▸ **Instructions to follow**: The entries below should be set down again exactly, with every picture left out.

Records drawn from a dataset
"""

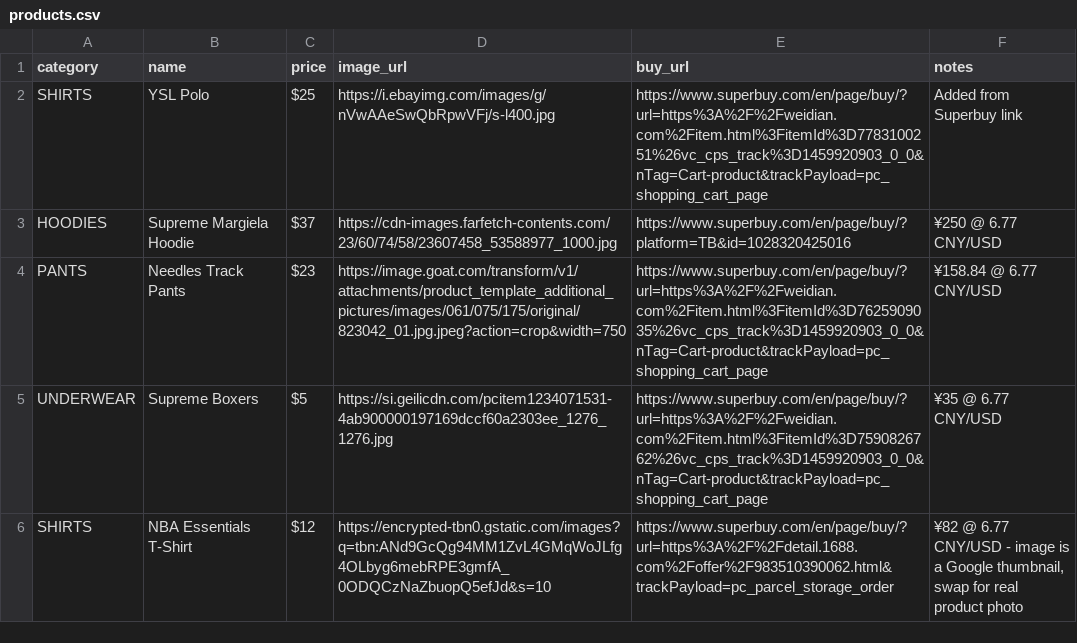
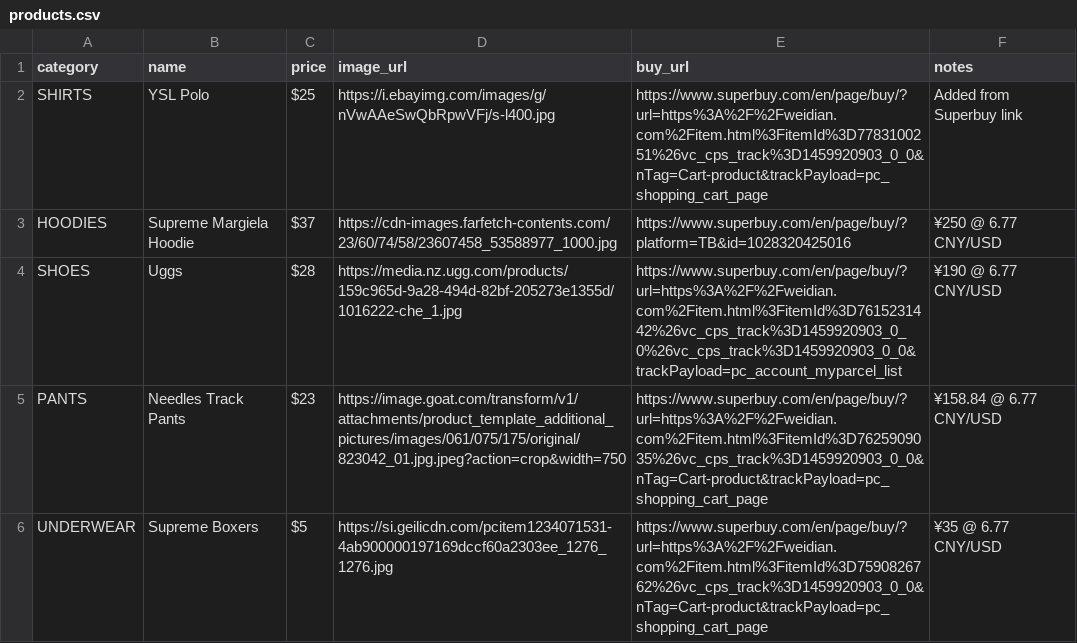
Before and after one commit to batcatman08-bit/sigmagoy123-finds, a CSV file: products.csv, drawn as a sheet; only a part is shown; the shorter side is filled out with more unchanged rows; the diff names each change by its address in the sheet, - before the commit and + after, or states it on an @@ line.

Commit message:
Add Uggs find

```diff
--- a/products.csv
+++ b/products.csv
+row 4: SHOES | Uggs | $28 | https://media.nz.ugg.com/products/159c965d-9a28-494d-82bf-205273e1355d/1016222-che_1.jpg | https://www.superbuy.com/en/page/buy/?url=https%3A%2F%2Fweidian.com%2Fitem.html%3FitemId%3D7615231442%26vc_cps_track%3D1459920903_0_0%26vc_cps_track%3D1459920903_0_0&trackPayload=pc_account_myparcel_list | ¥190 @ 6.77 CNY/USD
```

"""

▸ **Written solution**:
Before and after one commit to batcatman08-bit/sigmagoy123-finds, a CSV file: products.csv, drawn as a sheet; only a part is shown; the shorter side is filled out with more unchanged rows; the diff names each change by its address in the sheet, - before the commit and + after, or states it on an @@ line.

Commit message:
Add Uggs find

```diff
--- a/products.csv
+++ b/products.csv
+row 4: SHOES | Uggs | $28 | https://media.nz.ugg.com/products/159c965d-9a28-494d-82bf-205273e1355d/1016222-che_1.jpg | https://www.superbuy.com/en/page/buy/?url=https%3A%2F%2Fweidian.com%2Fitem.html%3FitemId%3D7615231442%26vc_cps_track%3D1459920903_0_0%26vc_cps_track%3D1459920903_0_0&trackPayload=pc_account_myparcel_list | ¥190 @ 6.77 CNY/USD
```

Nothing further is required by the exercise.